(Excerpts from a dataset)

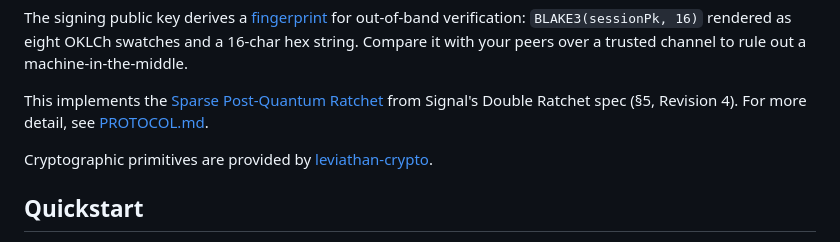
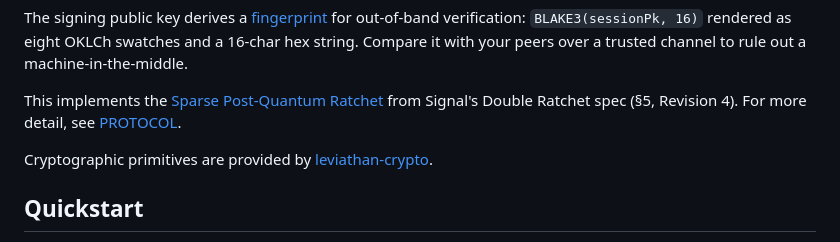
Before and after one commit to xero/covcom, a Markdown page: README.md, the part around one of its changes. Drawn GitHub-style.

```diff
--- a/README.md
+++ b/README.md
@@ -71,7 +71,7 @@ The signing public key derives a [fingerprint](https://github.com/xero/covcom/wi
 string. Compare it with your peers over a trusted channel to rule out a
 machine-in-the-middle.
 
-This implements the [Sparse Post-Quantum Ratchet](https://signal.org/docs/specifications/doubleratchet/#the-sparse-post-quantum-ratchet) from Signal's Double Ratchet spec (§5, Revision 4). For more detail, see [PROTOCOL.md](https://github.com/xero/covcom/wiki/PROTOCOL.md).
+This implements the [Sparse Post-Quantum Ratchet](https://signal.org/docs/specifications/doubleratchet/#the-sparse-post-quantum-ratchet) from Signal's Double Ratchet spec (§5, Revision 4). For more detail, see [PROTOCOL](https://github.com/xero/covcom/wiki/PROTOCOL).
 
 Cryptographic primitives are provided by [leviathan-crypto](https://github.com/xero/leviathan-crypto).
 
```
Also changed, not shown: other parts of README.md (+23 -23 lines), docs/USAGE.md (+2 -1 lines).
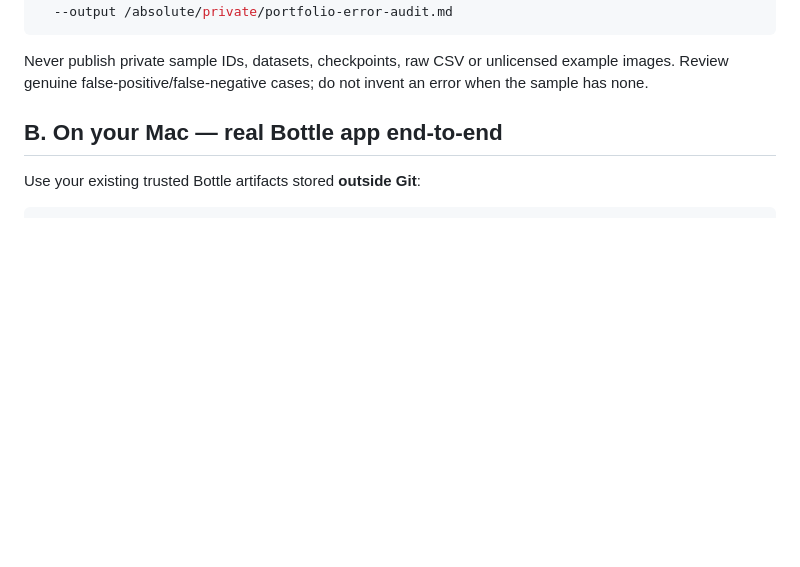
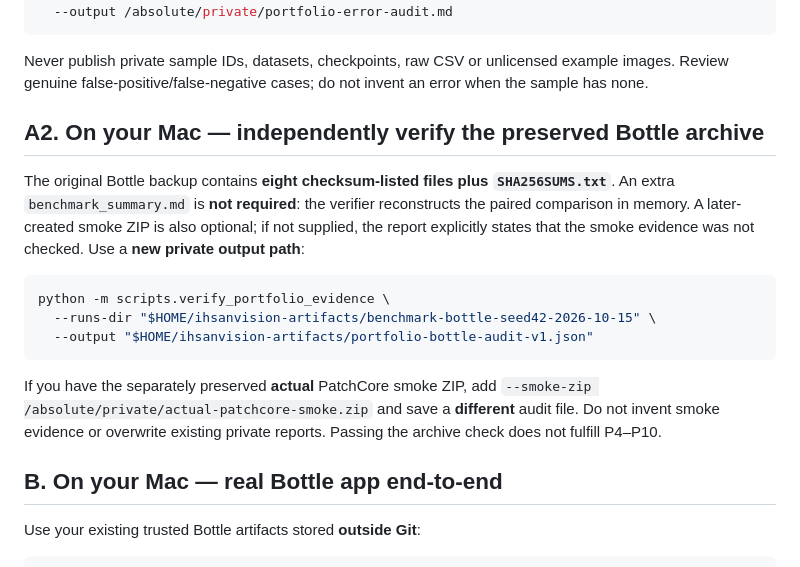
Before and after one commit to naim-munshi/ihsanvision-ai-industrial-anomaly-detection, a Markdown page: FINISHING.md, the part around the change. GitHub-like rendering; blank space fills up the shorter version.

Commit message:
docs(evidence): make original Bottle archive verification executable without nonexistent extras

````diff
--- a/FINISHING.md
+++ b/FINISHING.md
@@ -88,6 +88,25 @@ python -m scripts.audit_error_cases \
 Never publish private sample IDs, datasets, checkpoints, raw CSV or
 unlicensed example images. Review genuine false-positive/false-negative
 cases; do not invent an error when the sample has none.
+
+## A2. On your Mac — independently verify the preserved Bottle archive
+
+The original Bottle backup contains **eight checksum-listed files plus
+`SHA256SUMS.txt`**. An extra `benchmark_summary.md` is **not required**:
+the verifier reconstructs the paired comparison in memory. A later-created
+smoke ZIP is also optional; if not supplied, the report explicitly states
+that the smoke evidence was not checked. Use a **new private output path**:
+
+```bash
+python -m scripts.verify_portfolio_evidence \
+  --runs-dir "$HOME/ihsanvision-artifacts/benchmark-bottle-seed42-2026-10-15" \
+  --output "$HOME/ihsanvision-artifacts/portfolio-bottle-audit-v1.json"
+```
+
+If you have the separately preserved **actual** PatchCore smoke ZIP, add
+`--smoke-zip /absolute/private/actual-patchcore-smoke.zip` and save a
+**different** audit file. Do not invent smoke evidence or overwrite existing
+private reports. Passing the archive check does not fulfill P4–P10.
 
 ## B. On your Mac — real Bottle app end-to-end
 
````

**ABOUT THIS TASK**
Show the lines above that include "private".

**SOLUTION BELOW**
 Never publish private sample IDs, datasets, checkpoints, raw CSV or
+that the smoke evidence was not checked. Use a **new private output path**:
+`--smoke-zip /absolute/private/actual-patchcore-smoke.zip` and save a
+private reports. Passing the archive check does not fulfill P4–P10.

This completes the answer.